__What the exercise asks__
Print each record that follows exactly, leaving the pictures behind.

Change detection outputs

Content starts

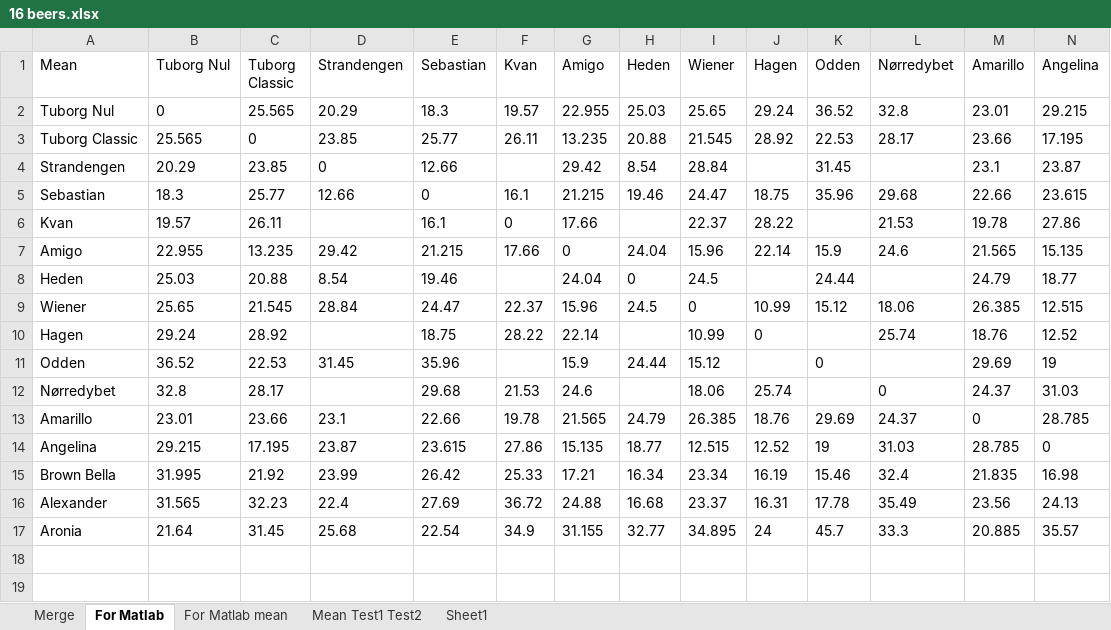
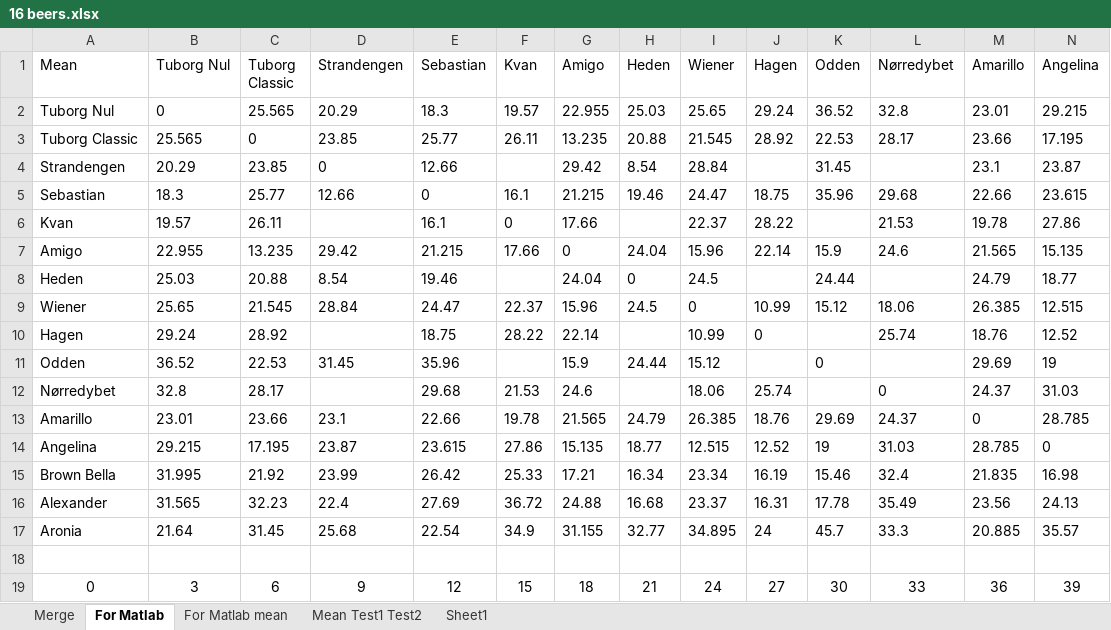
Before and after one commit to JeppeGivskud/Project7-Data-Analysis, an Excel workbook: Napping/Exam/16 beers.xlsx, sheet For Matlab, drawn as a sheet; only a part is shown; values as stored, in another font and other column widths than the file's, no borders; conditional formats not drawn; rows hold the shown columns only; the diff names each change by its address in the sheet, - before the commit and + after, or states it on an @@ line.

```diff
--- a/Napping/Exam/16 beers.xlsx (sheet For Matlab)
+++ b/Napping/Exam/16 beers.xlsx (sheet For Matlab)
+row 18: (empty)
+row 19: 0 | 3 | 6 | 9 | 12 | 15 | 18 | 21 | 24 | 27 | 30 | 33 | 36 | 39
```
Also changed, not shown: sheet Sheet1, sheet Merge.
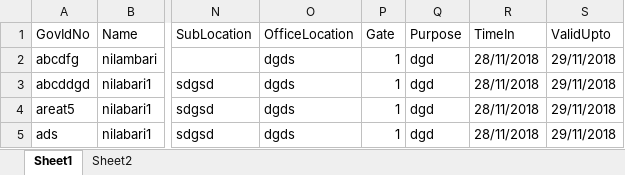
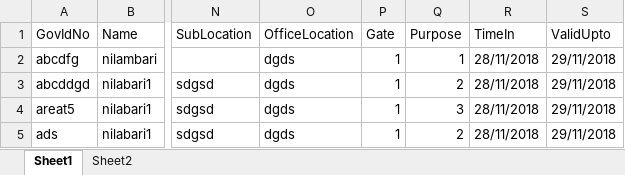
Before and after one commit to kavanmehta/NCSCamPass, an Excel workbook: ReceptionProcam/ReceptionProcam/Template/DataInsertTemplate.xlsx, sheet Sheet1, drawn as a sheet; only a part is shown, gaps mark what is left out; values as stored, in another font and other column widths than the file's, no borders; the diff names each change by its address in the sheet, - before the commit and + after, or states it on an @@ line.

Commit message:
template

```diff
--- a/ReceptionProcam/ReceptionProcam/Template/DataInsertTemplate.xlsx (sheet Sheet1)
+++ b/ReceptionProcam/ReceptionProcam/Template/DataInsertTemplate.xlsx (sheet Sheet1)
-Q2 (Purpose): dgd
+Q2 (Purpose): 1
-Q3 (Purpose): dgd
+Q3 (Purpose): 2
-Q4 (Purpose): dgd
+Q4 (Purpose): 3
-Q5 (Purpose): dgd
+Q5 (Purpose): 2
```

Content ends

__Task answer__
Before and after one commit to JeppeGivskud/Project7-Data-Analysis, an Excel workbook: Napping/Exam/16 beers.xlsx, sheet For Matlab, drawn as a sheet; only a part is shown; values as stored, in another font and other column widths than the file's, no borders; conditional formats not drawn; rows hold the shown columns only; the diff names each change by its address in the sheet, - before the commit and + after, or states it on an @@ line.

```diff
--- a/Napping/Exam/16 beers.xlsx (sheet For Matlab)
+++ b/Napping/Exam/16 beers.xlsx (sheet For Matlab)
+row 18: (empty)
+row 19: 0 | 3 | 6 | 9 | 12 | 15 | 18 | 21 | 24 | 27 | 30 | 33 | 36 | 39
```
Also changed, not shown: sheet Sheet1, sheet Merge.
Before and after one commit to kavanmehta/NCSCamPass, an Excel workbook: ReceptionProcam/ReceptionProcam/Template/DataInsertTemplate.xlsx, sheet Sheet1, drawn as a sheet; only a part is shown, gaps mark what is left out; values as stored, in another font and other column widths than the file's, no borders; the diff names each change by its address in the sheet, - before the commit and + after, or states it on an @@ line.

Commit message:
template

```diff
--- a/ReceptionProcam/ReceptionProcam/Template/DataInsertTemplate.xlsx (sheet Sheet1)
+++ b/ReceptionProcam/ReceptionProcam/Template/DataInsertTemplate.xlsx (sheet Sheet1)
-Q2 (Purpose): dgd
+Q2 (Purpose): 1
-Q3 (Purpose): dgd
+Q3 (Purpose): 2
-Q4 (Purpose): dgd
+Q4 (Purpose): 3
-Q5 (Purpose): dgd
+Q5 (Purpose): 2
```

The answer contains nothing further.